Family Vitaceae > Subfamily Vitoideae.

The exact number of species in not known with estimates ranging from 60 to 80.
Most are from North America with some from Asia and the Mediterranean.
There are many hybrids and over 8000 varieties and cultivars.
They are grown for table grapes, wines, dried fruits, juice, jam and garden ornamentals.
Most plants are Vitis vinifera or one of its cultivars.
There is a wide variation in features among the species.

Most are perennial, deciduous, woody vines with stems up to 35 m long.
There are a few multi-stemmed shrubs that may become climbers.
Vines are tendril climbers or scramblers.
Young stems are green and new growth may have a bronze tint.
Older stems are brown and woody with bark that often splits and peels off.

The leaves, on long petioles are alternately arranged.
Even on one branch the leaf shapes can be very different.
They are small or up to 30 cm long.
The blade can be round, kidney- or heart-shaped.
Many have 3, 5 or 7 lobes that are very shallow to deeply incised.
A few are dissected to the midrib and become compound.

The edges have coarse forward pointing teeth.
The blade may be textured or puckered between the 5 main palmate veins.
Young leaves have white or reddish-brown hairs on the lower surface.
The hairs may be diffusely spread or in tufts and most disappear as the leaf grows.
The upper leaf surface may be light or dark green or a silvery-green.
Leaves colour before they fall.
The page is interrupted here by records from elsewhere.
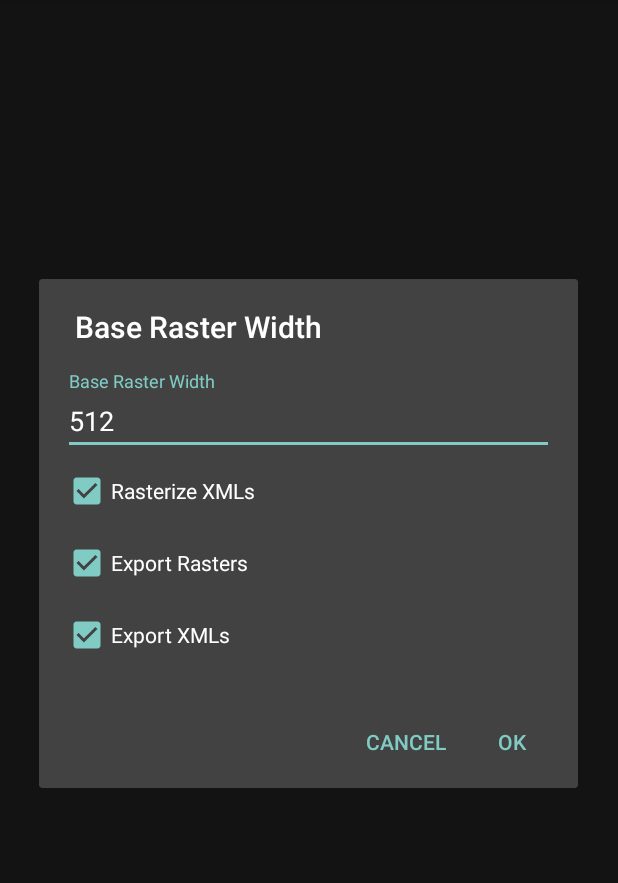
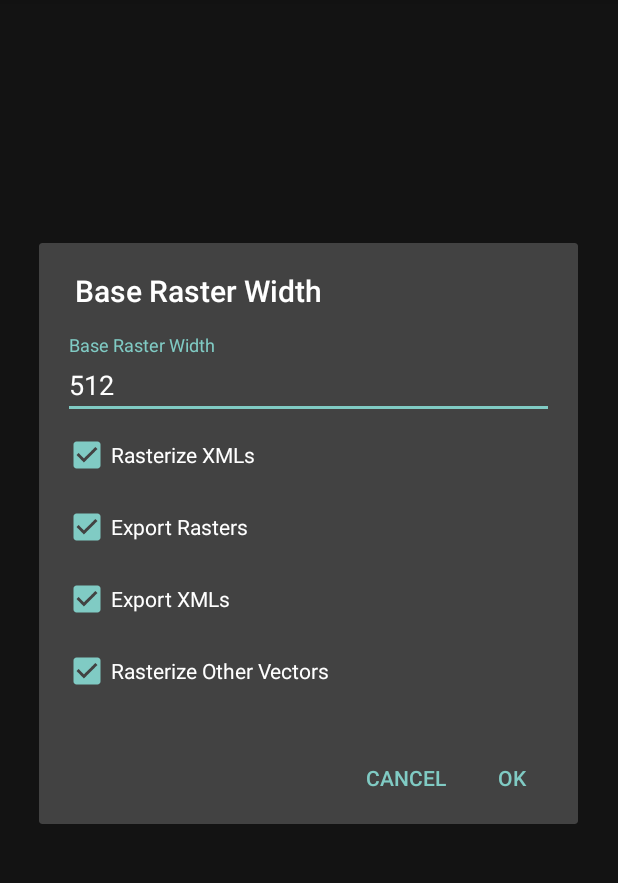
Before and after one commit to zacharee/SPRViewer, an Android app: the DrawableListActivity screen opened directly, with no data from a screen before it, after a tap on "SAVE ALL", on a phone screen of 412 x 824 dp, the part 84-967 px from its top. Run offline under Robolectric (Android 15) with nearby library versions, the phone set to English and light mode, and no system bars; our stand-ins replace Picasso; libraries missing offline, so code that uses them is left out: ar.com.hjg, com.hmomeni.progresscircula, net.dongliu.apk; plain views replace ProgressCircula; pictures from the network do not load; 2 statements that could not run were skipped.

Commit message:
Add option to avoid rasterizing other vectors

```diff
--- a/app/src/main/java/tk/zwander/sprviewer/ui/activities/DrawableListActivity.kt
+++ b/app/src/main/java/tk/zwander/sprviewer/ui/activities/DrawableListActivity.kt
@@ -87,8 +87,8 @@ class DrawableListActivity : BaseActivity<DrawableListAdapter>(), CoroutineScope
         menuInflater.inflate(R.menu.batch, menu)
 
         menu.findItem(R.id.all).setOnMenuItemClickListener {
-            BaseDimensionInputDialog(this) { dimen, rasterizeXmls, exportRasters, exportXmls ->
-                handleBatchExport(dimen, rasterizeXmls, exportRasters, exportXmls)
+            BaseDimensionInputDialog(this) { dimen, rasterizeXmls, exportRasters, exportXmls, rasterizeOthers ->
+                handleBatchExport(dimen, rasterizeXmls, exportRasters, exportXmls, rasterizeOthers)
             }.show()
 
             true
@@ -101,7 +101,8 @@ class DrawableListActivity : BaseActivity<DrawableListAdapter>(), CoroutineScope
         dimen: Int,
         rasterizeXmls: Boolean,
         exportRasters: Boolean,
-        exportXmls: Boolean
+        exportXmls: Boolean,
+        rasterizeOthers: Boolean
     ) = launch {
         val items = adapter.allItemsCopy
         val dialog = CircularProgressDialog(this@DrawableListActivity, items.size)
@@ -153,7 +154,7 @@ class DrawableListActivity : BaseActivity<DrawableListAdapter>(), CoroutineScope
                 loaded = when {
                     drawableXml == null -> {
                         val rasterize = extensionsToRasterize.contains(ext)
-                        if (rasterize || (!rasterize && exportRasters)) {
+                        if ((rasterize && rasterizeOthers) || (!rasterize && exportRasters)) {
                             try {
                                 withContext(Dispatchers.IO) {
                                     picasso.load(
--- a/app/src/main/java/tk/zwander/sprviewer/views/BaseDimensionInputDialog.kt
+++ b/app/src/main/java/tk/zwander/sprviewer/views/BaseDimensionInputDialog.kt
@@ -8,7 +8,7 @@ import tk.zwander.sprviewer.R
 
 class BaseDimensionInputDialog(
     context: Context,
-    okListener: (dimen: Int, rasterizeXmls: Boolean, exportRasters: Boolean, exportXmls: Boolean) -> Unit
+    okListener: (dimen: Int, rasterizeXmls: Boolean, exportRasters: Boolean, exportXmls: Boolean, rasterizeOthers: Boolean) -> Unit
 ) : AlertDialog.Builder(context) {
     init {
         val view = LayoutInflater.from(context).inflate(R.layout.pixel_input, null)
@@ -20,7 +20,8 @@ class BaseDimensionInputDialog(
                 view.pixel_text.text?.toString()?.toInt() ?: 512,
                 view.rasterize_xmls.isChecked,
                 view.export_rasters.isChecked,
-                view.export_xmls.isChecked
+                view.export_xmls.isChecked,
+                view.rasterize_others.isChecked
             )
         }
 
--- a/app/src/main/res/layout/pixel_input.xml
+++ b/app/src/main/res/layout/pixel_input.xml
@@ -45,4 +45,12 @@
         android:text="@string/export_xmls"
         />
 
+    <CheckBox
+        android:id="@+id/rasterize_others"
+        android:layout_width="match_parent"
+        android:layout_height="?android:listPreferredItemHeightSmall"
+        android:checked="true"
+        android:text="@string/rasterize_other_vectors"
+        />
+
 </LinearLayout>
--- a/app/src/main/res/values/strings.xml
+++ b/app/src/main/res/values/strings.xml
@@ -11,6 +11,7 @@
     <string name="rasterize_xmls">Rasterize XMLs</string>
     <string name="export_rasters">Export Rasters</string>
     <string name="export_xmls">Export XMLs</string>
+    <string name="rasterize_other_vectors">Rasterize Other Vectors</string>
 
     <string name="load_image_error">Unable to load image</string>
     <string name="enter_dimensions">Enter export dimensions</string>
```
The forked tendrils arise opposite the leaves at some to all of the nodes.
Possibly formed from modified shoots they may sometimes have buds on them.
The do not have adhesive pads on the tips.

Leaf opposed or terminal inflorescences are branched clusters of 10 to over 700 flowers.
The small green or yellowish flowers have parts mostly in fives (3 to 9).
Flowers can be bi- or uni-sexual with cultivated varieties mostly being bisexual.

The calyx is only a narrow collar.
The petals are joined in the bud then as the flower develops the petals separate at the base.
The attached tips form a hood over the anthers.
The tips remain remain attached and all the petals fall off as a unit.

There are usually five (3 to 9) short or long stamens inserted opposite the petals.
In bisexual and staminate flowers the stamens are upright whereas pistillate flowers have
    the stamens curved backwards. Pistillate flowers have non-fertile pollen.

The nectiferous disc between the stamens and ovary almost surrounds the filament bases.
It is in the form of 5 (3 to 9) glands.
They are yellow, dark yellow or yellowish-green and may persist in the fruit.

The superior ovary is fully developed in bisexual and pistillate flowers.
Of 2 (3 or 4) carpels there are 2 ovules in each locule.
The style is short and the stigma usually has 2-lobes.
In Vitis vinifera the style is solid and the stigma has dense papillae on it.

The fruit are fleshy, oblong or round berries often with a white bloom.
Mature fruit can be green, red, purple, dark purple (black) or dark blue.
Grapes called ‘white’ are actually green.
Each berry has 1 to 4 (6) seeds around 5 mm long with the shape depending on the species.
The ventral surface has 2 infolds and there is a round or oval chalaza on the dorsal side.